Money has historically been a tangible good that was desired by people on its own merits as a good.   Salt had uses and could be traded and divided and lasts longer than a chicken. Eventually, the link to a good was lost as pieces of paper with no connection to anything prevailed when the state had its way – via legal tender laws – at concocting new and improved methods of theft via inflation and banking cronyism.  But, paper is still tangible and is seized frequently as well.

In the 1990s, I remember seeing little deed certificates for micro-acres of ranch land that could be traded like money.  That concept seems like it might be a workable idea for money if you don’t consider the state factor.  What if the state doesn’t like the idea of mini paper titles to ownership of micro-acres of a large Texas ranch?   The state can steal the whole ranch.  Or, the state can add a new confiscatory tax to the land that varies vastly from the original agricultural tax scheme thereby reducing the exchange value of the asset-connected paper deeds.  The state can proclaim the whole idea to be a money-laundering operation.  The state can see the link to something tangible and seize all the assets pertaining to the persons who implemented the idea as was done with the Liberty Dollar which had a connection to real precious metals redeemable on demand.

Those real acres can be confiscated by the state just as gold and silver are; just as “real” paper and virtual fractional reserve computer digits can and are confiscated by the state.

So, if Bitcoin didn’t follow the normal route for money origination as a good in the market, why did it develop and can it survive in a free market?

The principle marketed features of Bitcoin are its limited supply and its resistance to state predation when being held and transferred.  The limited supply is a mathematical reality.  That, plus the hoped-for resistance to state thievery supposedly overcome the fact that it didn’t originate as a good on the market.  It has no link to something real that can be taxed, seized, or plundered.  But does this benefit really overcome its non-good status?

Prison Economics

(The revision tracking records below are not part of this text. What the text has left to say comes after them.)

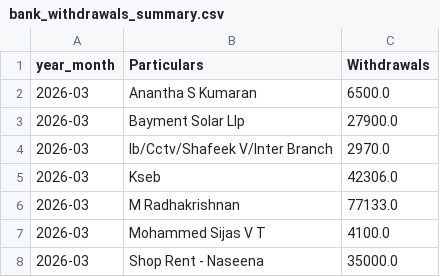
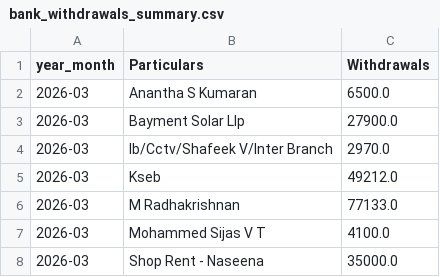
Before and after one commit to arjunotp/Dashboard, a CSV file: bank_withdrawals_summary.csv, drawn as a sheet; only a part is shown.

Commit message:
Upload CSV bank_withdrawals_summary.csv

```diff
--- a/bank_withdrawals_summary.csv
+++ b/bank_withdrawals_summary.csv
@@ -4,3 +4,3 @@ year_month,Particulars,Withdrawals
 2026-03,Ib/Cctv/Shafeek V/Inter Branch,2970.0
-2026-03,Kseb,42306.0
+2026-03,Kseb,49212.0
 2026-03,M Radhakrishnan,77133.0
```
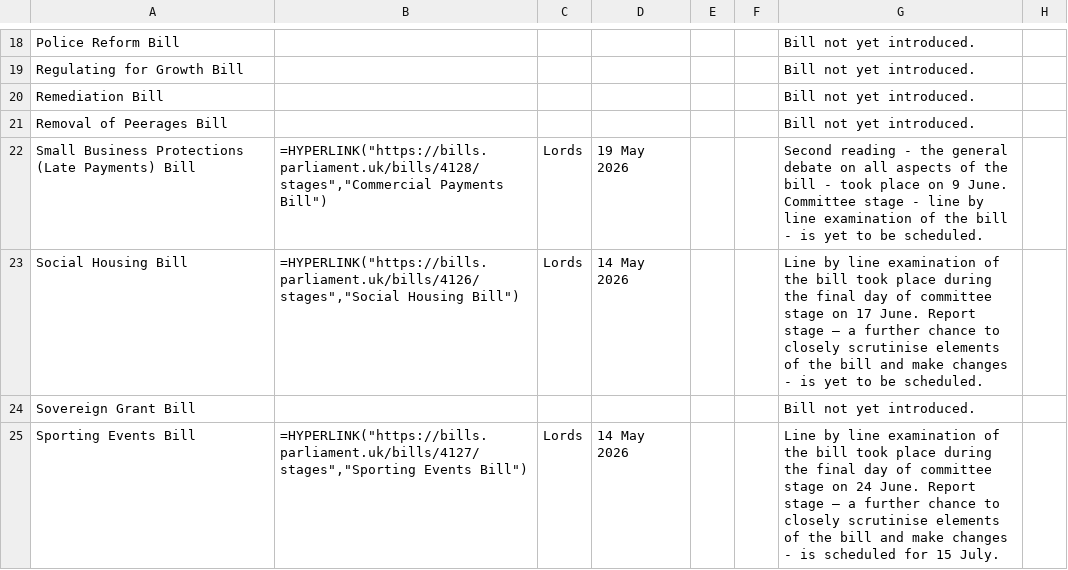
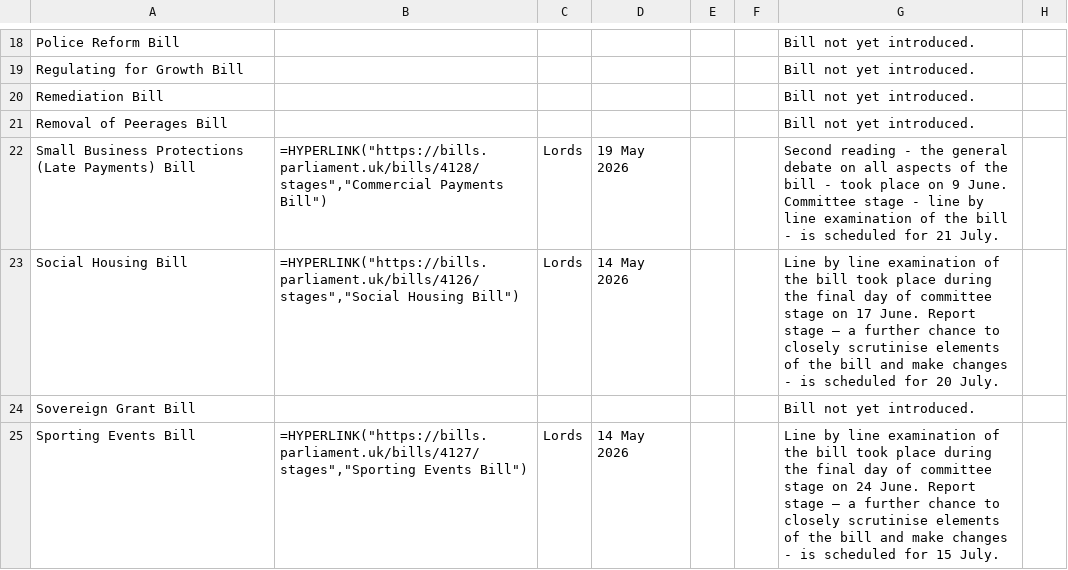
Before and after one commit to leahyc-parliament/kings_speech_bills, a CSV file: app_data/download_file.csv, drawn as a sheet; only a part is shown, gaps mark what is left out; the diff covers the shown part only.

Commit message:
Add kings_speech_data_fetch.R output csvs

```diff
--- a/app_data/download_file.csv
+++ b/app_data/download_file.csv
@@ -21,4 +21,4 @@
 "Removal of Peerages Bill",,,,,,"Bill not yet introduced.",
-"Small Business Protections (Late Payments) Bill","=HYPERLINK(""https://bills.parliament.uk/bills/4128/stages"",""Commercial Payments Bill"")","Lords","19 May 2026",,,"Second reading - the general debate on all aspects of the bill - took place on 9 June. Committee stage - line by line examination of the bill - is yet to be scheduled. ",
-"Social Housing Bill","=HYPERLINK(""https://bills.parliament.uk/bills/4126/stages"",""Social Housing Bill"")","Lords","14 May 2026",,,"Line by line examination of the bill took place during the final day of committee stage on 17 June. Report stage – a further chance to closely scrutinise elements of the bill and make changes - is yet to be scheduled.",
+"Small Business Protections (Late Payments) Bill","=HYPERLINK(""https://bills.parliament.uk/bills/4128/stages"",""Commercial Payments Bill"")","Lords","19 May 2026",,,"Second reading - the general debate on all aspects of the bill - took place on 9 June. Committee stage - line by line examination of the bill - is scheduled for 21 July. ",
+"Social Housing Bill","=HYPERLINK(""https://bills.parliament.uk/bills/4126/stages"",""Social Housing Bill"")","Lords","14 May 2026",,,"Line by line examination of the bill took place during the final day of committee stage on 17 June. Report stage – a further chance to closely scrutinise elements of the bill and make changes - is scheduled for 20 July.",
 "Sovereign Grant Bill",,,,,,"Bill not yet introduced.",
```
Also changed, not shown: 5 edited cells elsewhere in this file, app_data/news.csv.
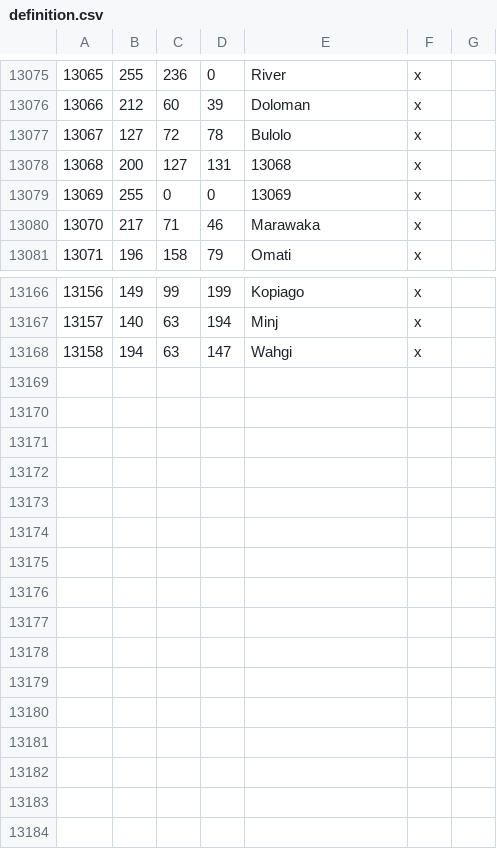
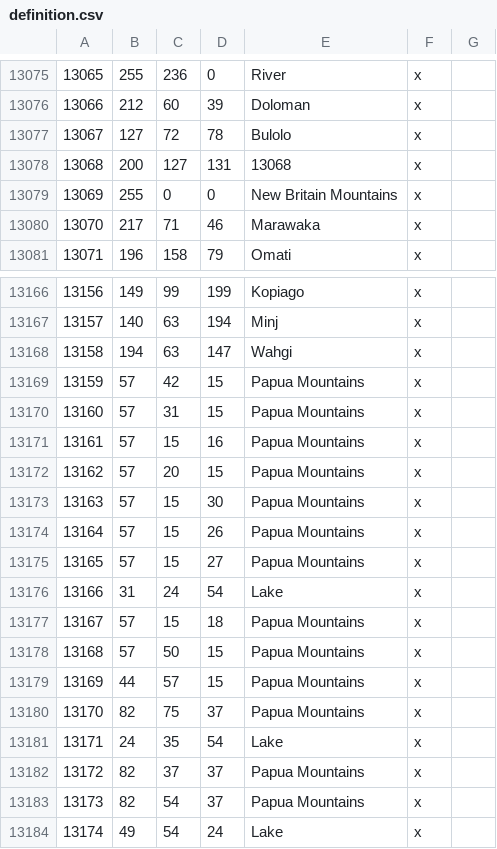
Before and after one commit to Rajas-of-Indochina/mod, a CSV file: indochina/map_data/definition.csv, drawn as a sheet; only a part is shown, gaps mark what is left out.

Commit message:
Add lakes

```diff
--- a/indochina/map_data/definition.csv
+++ b/indochina/map_data/definition.csv
@@ -13078,3 +13078,3 @@
 13068;200;127;131;13068;x;
-13069;255;0;0;13069;x;
+13069;255;0;0;New Britain Mountains;x;
 13070;217;71;46;Marawaka;x;
@@ -13168 +13168,17 @@
 13158;194;63;147;Wahgi;x;
+13159;57;42;15;Papua Mountains;x;
+13160;57;31;15;Papua Mountains;x;
+13161;57;15;16;Papua Mountains;x;
+13162;57;20;15;Papua Mountains;x;
+13163;57;15;30;Papua Mountains;x;
+13164;57;15;26;Papua Mountains;x;
+13165;57;15;27;Papua Mountains;x;
+13166;31;24;54;Lake;x;
+13167;57;15;18;Papua Mountains;x;
+13168;57;50;15;Papua Mountains;x;
+13169;44;57;15;Papua Mountains;x;
+13170;82;75;37;Papua Mountains;x;
+13171;24;35;54;Lake;x;
+13172;82;37;37;Papua Mountains;x;
+13173;82;54;37;Papua Mountains;x;
+13174;49;54;24;Lake;x;
```
Also changed, not shown: 27 other files.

Thin cylindrically-shaped food packages may develop so that food may be passed to an inmate through a rat-hole in the wall of a concentration camp, but such a device – devised and utilized to get around a state-caused hardship – would probably not survive with its original state-caused value intact when, and if, the economy reverts to a free market because of the extra cost involved in shaping food into thin cylindrical packages.  The exchanged value of an item whose primary beneficial feature is state avoidance would be lower in a freer society than an innovation whose primary value is to serve the other preferences of a freer people.  Such a weird-shaped food is not an outgrowth of an entrepreneur’s efforts to satisfy the free market preferences of people outside of state confines.  It is an innovation to circumvent state predation.  If the suffering imposed by the state is ever lifted or escaped from, the anti-state innovation has less utility and less desirability than an innovation inspired by the desire to enhance the exchanges of value and the lifestyle of a freer people.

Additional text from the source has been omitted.